-- TASK DATA --
------

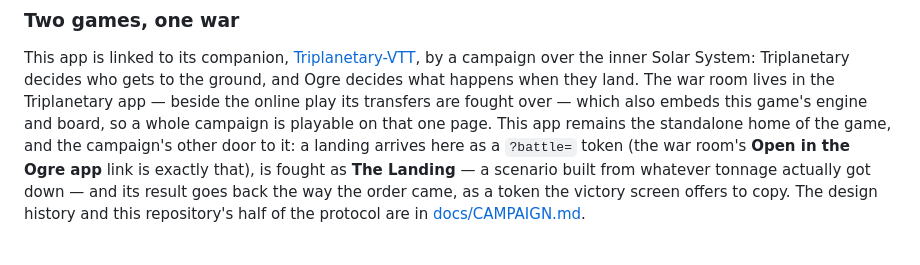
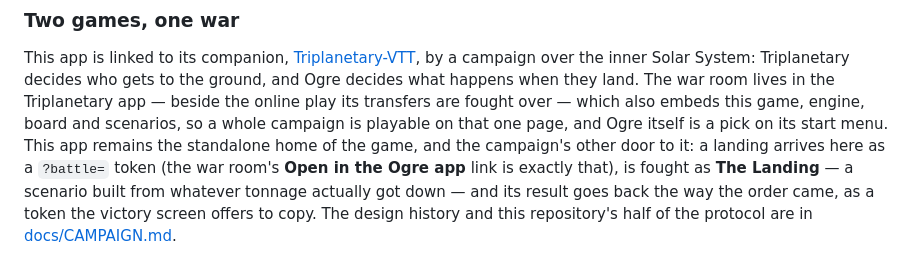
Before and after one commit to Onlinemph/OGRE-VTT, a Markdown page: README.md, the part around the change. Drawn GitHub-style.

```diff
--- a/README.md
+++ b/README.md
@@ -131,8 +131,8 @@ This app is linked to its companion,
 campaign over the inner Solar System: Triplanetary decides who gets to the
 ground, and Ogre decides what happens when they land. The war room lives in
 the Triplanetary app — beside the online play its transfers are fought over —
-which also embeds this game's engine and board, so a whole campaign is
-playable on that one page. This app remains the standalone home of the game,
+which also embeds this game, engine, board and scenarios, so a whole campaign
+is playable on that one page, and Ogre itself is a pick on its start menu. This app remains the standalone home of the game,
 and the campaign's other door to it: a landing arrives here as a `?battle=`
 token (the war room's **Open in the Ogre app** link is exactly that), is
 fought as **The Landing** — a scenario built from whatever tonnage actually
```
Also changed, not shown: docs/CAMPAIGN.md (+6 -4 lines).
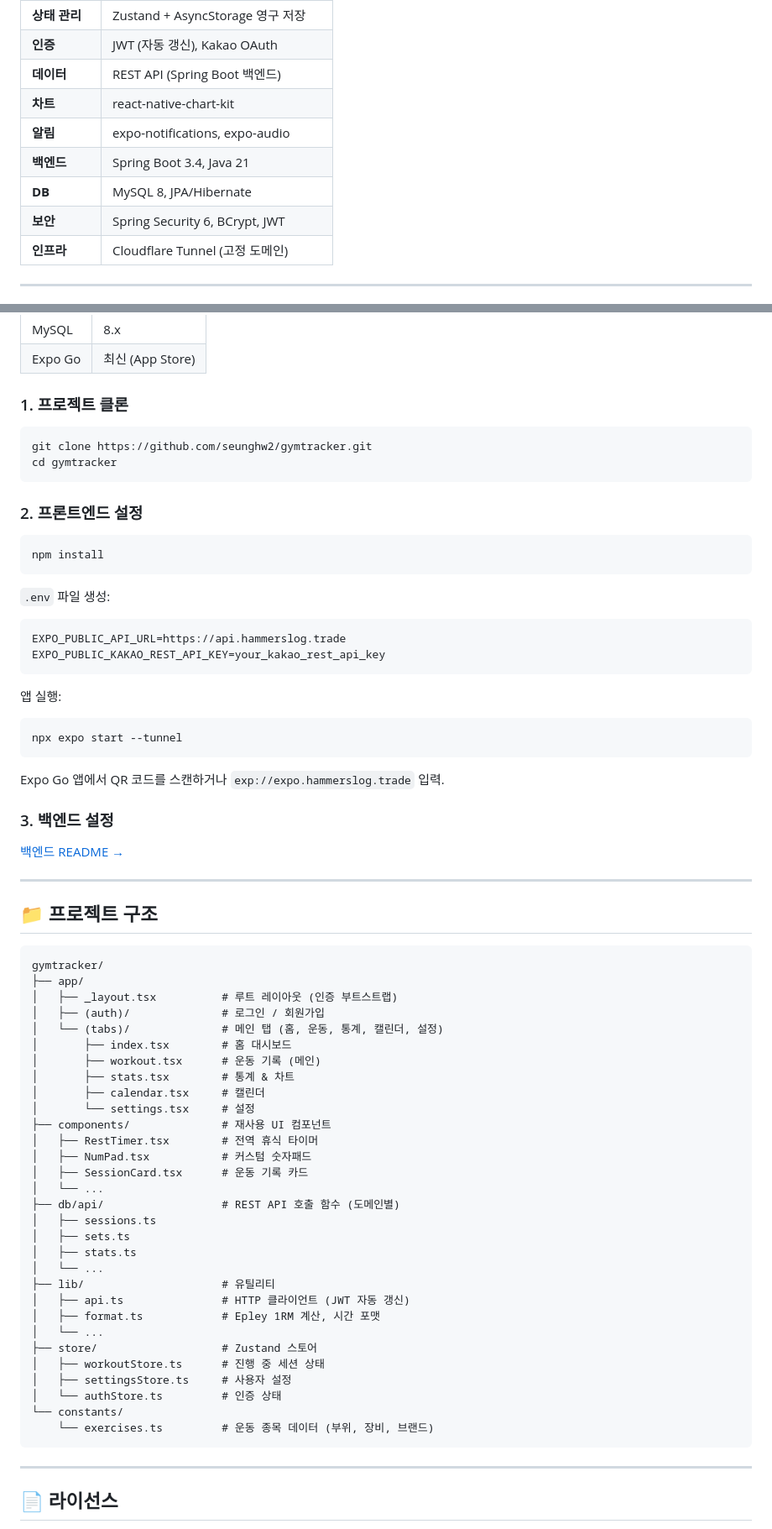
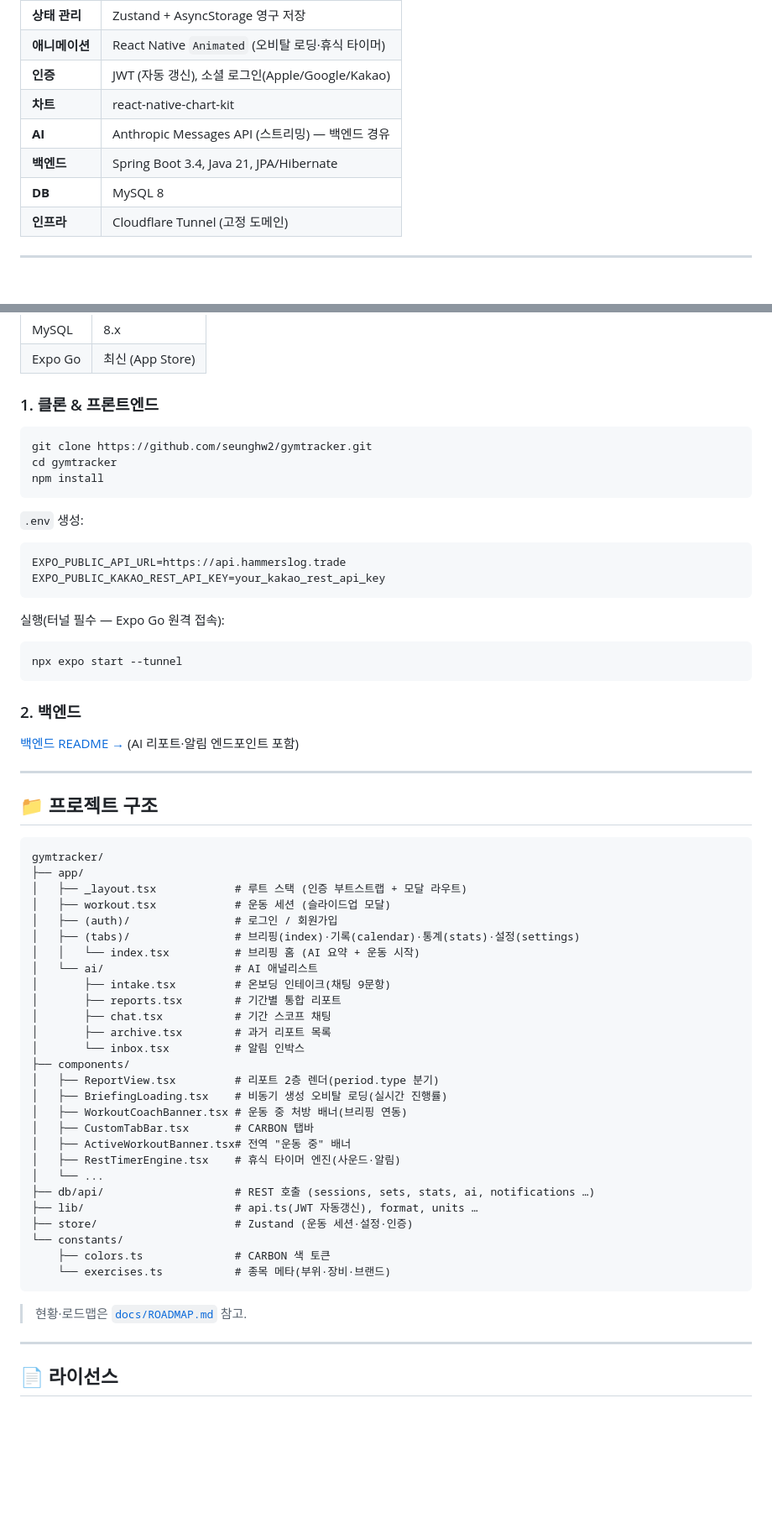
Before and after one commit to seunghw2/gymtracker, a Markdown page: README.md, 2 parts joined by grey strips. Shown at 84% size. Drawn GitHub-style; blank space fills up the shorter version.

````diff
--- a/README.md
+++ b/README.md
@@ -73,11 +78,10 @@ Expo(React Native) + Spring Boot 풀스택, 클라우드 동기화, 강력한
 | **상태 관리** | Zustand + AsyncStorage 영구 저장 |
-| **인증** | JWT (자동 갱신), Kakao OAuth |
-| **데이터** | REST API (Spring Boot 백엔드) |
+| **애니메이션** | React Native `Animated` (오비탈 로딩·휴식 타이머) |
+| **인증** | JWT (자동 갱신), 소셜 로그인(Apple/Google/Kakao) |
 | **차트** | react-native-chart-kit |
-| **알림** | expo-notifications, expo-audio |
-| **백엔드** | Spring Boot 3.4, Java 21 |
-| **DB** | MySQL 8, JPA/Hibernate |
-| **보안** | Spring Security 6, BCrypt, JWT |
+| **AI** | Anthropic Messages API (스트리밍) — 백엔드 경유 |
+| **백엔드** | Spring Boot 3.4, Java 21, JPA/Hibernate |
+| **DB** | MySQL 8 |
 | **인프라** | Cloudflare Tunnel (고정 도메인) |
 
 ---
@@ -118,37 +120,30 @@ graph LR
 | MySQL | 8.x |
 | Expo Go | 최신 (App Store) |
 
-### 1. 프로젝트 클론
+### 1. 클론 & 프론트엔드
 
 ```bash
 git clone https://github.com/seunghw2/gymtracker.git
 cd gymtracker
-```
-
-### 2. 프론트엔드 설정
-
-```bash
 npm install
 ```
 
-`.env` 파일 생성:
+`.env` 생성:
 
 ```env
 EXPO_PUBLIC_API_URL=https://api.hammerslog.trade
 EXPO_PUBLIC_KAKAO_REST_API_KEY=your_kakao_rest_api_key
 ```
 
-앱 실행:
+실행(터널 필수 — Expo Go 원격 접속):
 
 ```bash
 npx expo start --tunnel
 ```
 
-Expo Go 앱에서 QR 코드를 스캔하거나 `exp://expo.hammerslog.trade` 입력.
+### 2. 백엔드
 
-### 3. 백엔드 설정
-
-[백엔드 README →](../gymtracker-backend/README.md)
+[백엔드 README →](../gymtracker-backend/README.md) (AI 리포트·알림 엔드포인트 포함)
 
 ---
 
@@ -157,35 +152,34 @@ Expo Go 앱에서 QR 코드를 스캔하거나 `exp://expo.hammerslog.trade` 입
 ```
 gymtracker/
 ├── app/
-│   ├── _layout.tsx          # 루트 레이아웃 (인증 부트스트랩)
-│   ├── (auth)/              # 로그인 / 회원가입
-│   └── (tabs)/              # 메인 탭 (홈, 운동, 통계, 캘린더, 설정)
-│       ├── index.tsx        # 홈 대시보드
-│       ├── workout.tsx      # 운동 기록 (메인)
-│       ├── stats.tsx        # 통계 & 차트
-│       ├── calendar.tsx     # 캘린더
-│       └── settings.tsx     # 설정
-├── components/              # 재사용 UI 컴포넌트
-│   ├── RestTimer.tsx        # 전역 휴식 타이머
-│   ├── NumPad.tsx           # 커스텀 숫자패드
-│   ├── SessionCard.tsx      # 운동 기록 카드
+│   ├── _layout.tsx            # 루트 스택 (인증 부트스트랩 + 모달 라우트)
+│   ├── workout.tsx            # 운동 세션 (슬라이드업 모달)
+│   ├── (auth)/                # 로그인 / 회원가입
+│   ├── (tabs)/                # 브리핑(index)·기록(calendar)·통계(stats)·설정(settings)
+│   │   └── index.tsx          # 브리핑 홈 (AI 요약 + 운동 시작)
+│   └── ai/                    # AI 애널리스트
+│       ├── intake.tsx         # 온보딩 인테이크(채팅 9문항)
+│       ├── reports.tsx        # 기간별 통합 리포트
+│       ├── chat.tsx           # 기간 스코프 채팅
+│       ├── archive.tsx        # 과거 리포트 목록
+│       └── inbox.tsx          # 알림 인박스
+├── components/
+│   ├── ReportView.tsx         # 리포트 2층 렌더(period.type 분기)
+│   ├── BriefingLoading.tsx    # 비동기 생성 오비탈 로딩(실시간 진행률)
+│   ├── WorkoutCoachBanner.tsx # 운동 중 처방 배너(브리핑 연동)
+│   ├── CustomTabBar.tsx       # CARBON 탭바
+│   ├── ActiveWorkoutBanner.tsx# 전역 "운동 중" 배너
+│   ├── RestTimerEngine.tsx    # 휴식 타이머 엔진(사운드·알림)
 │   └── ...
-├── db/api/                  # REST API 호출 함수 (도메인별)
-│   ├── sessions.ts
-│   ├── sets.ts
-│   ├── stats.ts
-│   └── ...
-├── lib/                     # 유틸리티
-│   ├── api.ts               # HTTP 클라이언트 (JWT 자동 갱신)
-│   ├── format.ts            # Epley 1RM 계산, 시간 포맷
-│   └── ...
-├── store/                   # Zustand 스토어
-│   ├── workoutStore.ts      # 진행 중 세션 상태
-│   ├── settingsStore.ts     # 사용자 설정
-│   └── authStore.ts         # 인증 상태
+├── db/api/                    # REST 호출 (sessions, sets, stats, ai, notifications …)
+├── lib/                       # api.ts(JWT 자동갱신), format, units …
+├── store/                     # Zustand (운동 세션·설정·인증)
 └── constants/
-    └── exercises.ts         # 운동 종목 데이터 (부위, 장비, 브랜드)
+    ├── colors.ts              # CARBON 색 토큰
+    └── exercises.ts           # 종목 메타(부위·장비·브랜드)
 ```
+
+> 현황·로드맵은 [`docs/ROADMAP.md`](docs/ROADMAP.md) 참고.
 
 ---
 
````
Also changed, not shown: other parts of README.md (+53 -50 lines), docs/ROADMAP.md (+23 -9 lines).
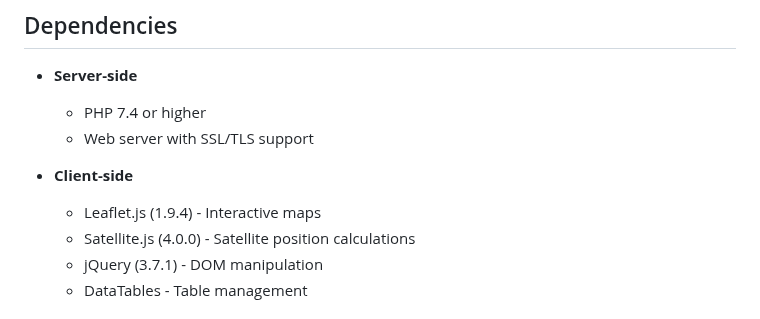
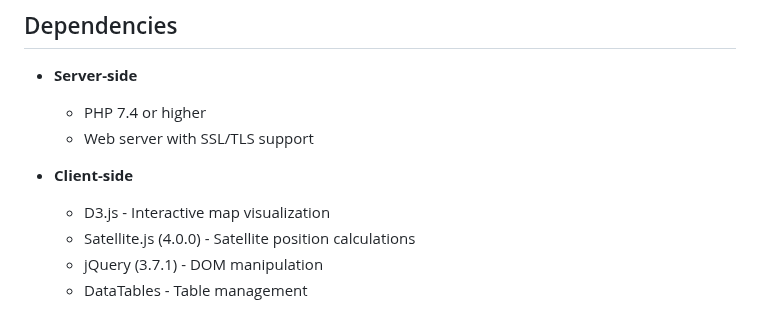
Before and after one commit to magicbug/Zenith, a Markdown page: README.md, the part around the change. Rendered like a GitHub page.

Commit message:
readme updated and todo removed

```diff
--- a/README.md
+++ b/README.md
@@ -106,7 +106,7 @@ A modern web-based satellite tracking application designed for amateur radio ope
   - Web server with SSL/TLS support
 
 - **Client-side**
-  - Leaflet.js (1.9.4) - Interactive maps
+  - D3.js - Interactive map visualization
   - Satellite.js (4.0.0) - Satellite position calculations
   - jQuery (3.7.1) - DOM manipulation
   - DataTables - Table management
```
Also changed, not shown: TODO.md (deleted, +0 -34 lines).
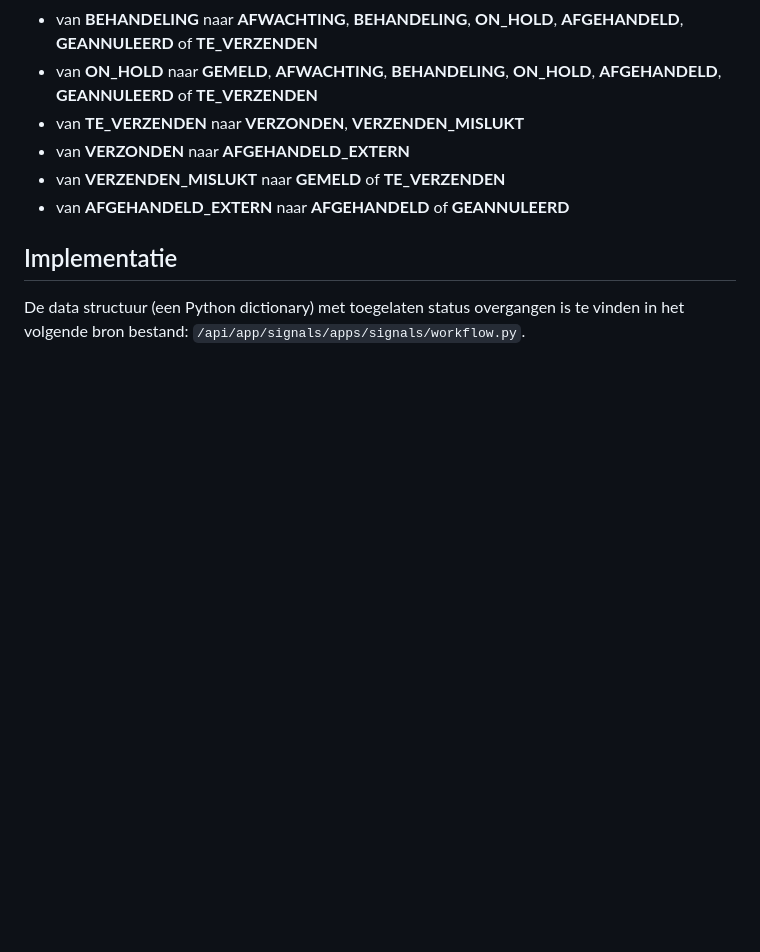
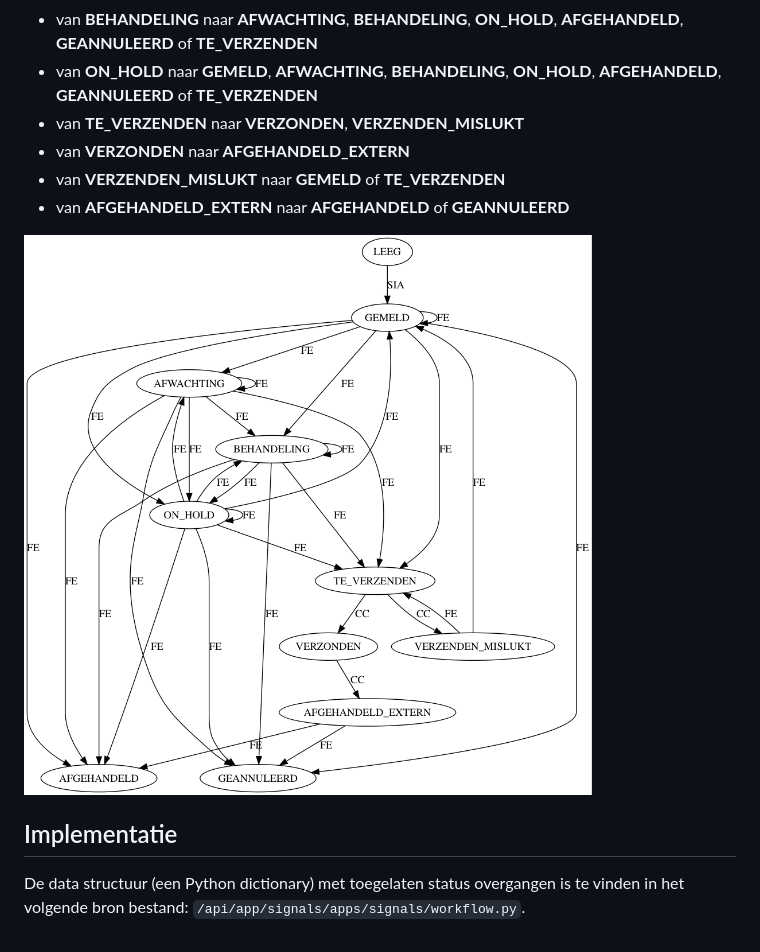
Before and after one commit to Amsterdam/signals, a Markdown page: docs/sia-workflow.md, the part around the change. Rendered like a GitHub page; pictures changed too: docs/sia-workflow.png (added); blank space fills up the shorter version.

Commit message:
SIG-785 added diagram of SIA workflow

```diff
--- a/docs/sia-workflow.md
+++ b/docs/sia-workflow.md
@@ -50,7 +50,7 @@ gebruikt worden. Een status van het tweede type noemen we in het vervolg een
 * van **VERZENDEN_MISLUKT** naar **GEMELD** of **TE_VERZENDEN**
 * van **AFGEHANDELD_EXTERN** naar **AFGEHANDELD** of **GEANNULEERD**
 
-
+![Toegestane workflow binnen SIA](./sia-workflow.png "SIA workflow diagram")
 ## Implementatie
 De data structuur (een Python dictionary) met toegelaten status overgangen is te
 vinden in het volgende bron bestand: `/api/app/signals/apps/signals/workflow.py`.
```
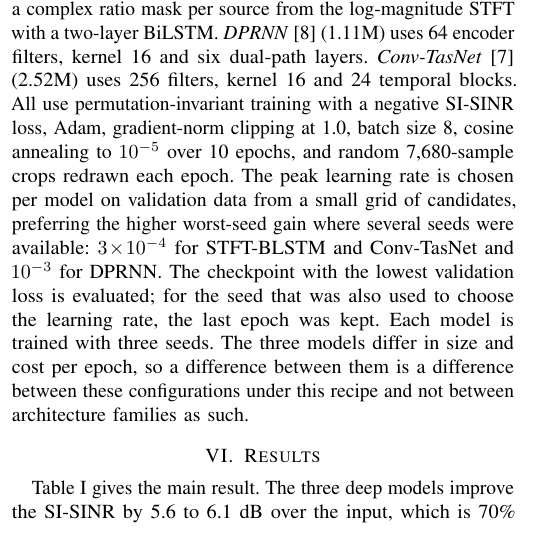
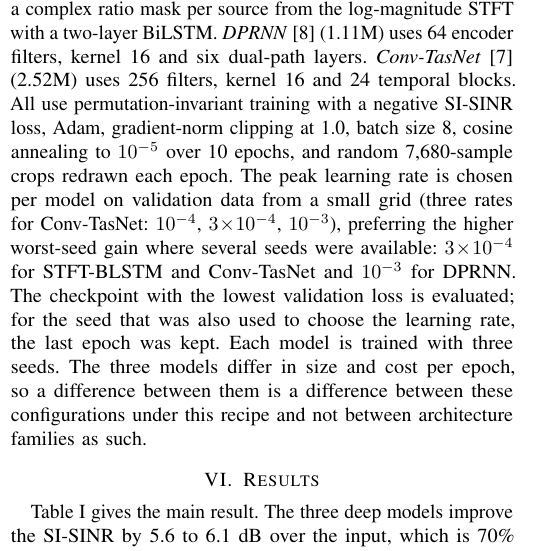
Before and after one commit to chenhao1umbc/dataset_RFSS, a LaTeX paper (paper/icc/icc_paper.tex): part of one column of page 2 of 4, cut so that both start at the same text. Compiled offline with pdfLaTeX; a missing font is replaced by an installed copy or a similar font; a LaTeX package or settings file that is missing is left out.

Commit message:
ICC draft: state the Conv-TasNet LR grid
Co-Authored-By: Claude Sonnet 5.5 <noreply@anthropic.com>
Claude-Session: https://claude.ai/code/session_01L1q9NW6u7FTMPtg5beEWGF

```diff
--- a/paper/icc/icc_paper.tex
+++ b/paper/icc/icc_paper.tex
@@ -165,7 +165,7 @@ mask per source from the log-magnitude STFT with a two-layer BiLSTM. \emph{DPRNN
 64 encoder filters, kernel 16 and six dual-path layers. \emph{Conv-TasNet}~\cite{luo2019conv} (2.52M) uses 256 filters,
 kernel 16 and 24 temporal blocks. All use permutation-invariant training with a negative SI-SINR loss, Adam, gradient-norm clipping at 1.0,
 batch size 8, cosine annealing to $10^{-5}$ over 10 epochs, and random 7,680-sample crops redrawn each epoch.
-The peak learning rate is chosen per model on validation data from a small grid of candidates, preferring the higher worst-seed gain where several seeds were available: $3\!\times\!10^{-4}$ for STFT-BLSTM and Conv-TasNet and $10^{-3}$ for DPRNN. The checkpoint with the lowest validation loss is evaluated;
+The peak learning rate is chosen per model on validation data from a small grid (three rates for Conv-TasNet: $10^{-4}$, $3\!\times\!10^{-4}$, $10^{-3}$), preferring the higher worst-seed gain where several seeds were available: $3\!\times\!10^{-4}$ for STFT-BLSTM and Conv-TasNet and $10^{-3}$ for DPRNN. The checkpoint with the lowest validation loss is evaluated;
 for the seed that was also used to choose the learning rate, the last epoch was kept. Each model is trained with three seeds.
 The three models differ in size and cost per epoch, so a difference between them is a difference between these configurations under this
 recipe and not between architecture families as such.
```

------

-- WORK ITEM --
Of the lines above, extract only those from the line with "format, units …" to the line with "Also changed, not shown: other", both included, exactly as written.

-- RESULT FOR THIS EXERCISE --
+├── lib/                       # api.ts(JWT 자동갱신), format, units …
+├── store/                     # Zustand (운동 세션·설정·인증)
 └── constants/
-    └── exercises.ts         # 운동 종목 데이터 (부위, 장비, 브랜드)
+    ├── colors.ts              # CARBON 색 토큰
+    └── exercises.ts           # 종목 메타(부위·장비·브랜드)
 ```
+
+> 현황·로드맵은 [`docs/ROADMAP.md`](docs/ROADMAP.md) 참고.
 
 ---
 
````
Also changed, not shown: other parts of README.md (+53 -50 lines), docs/ROADMAP.md (+23 -9 lines).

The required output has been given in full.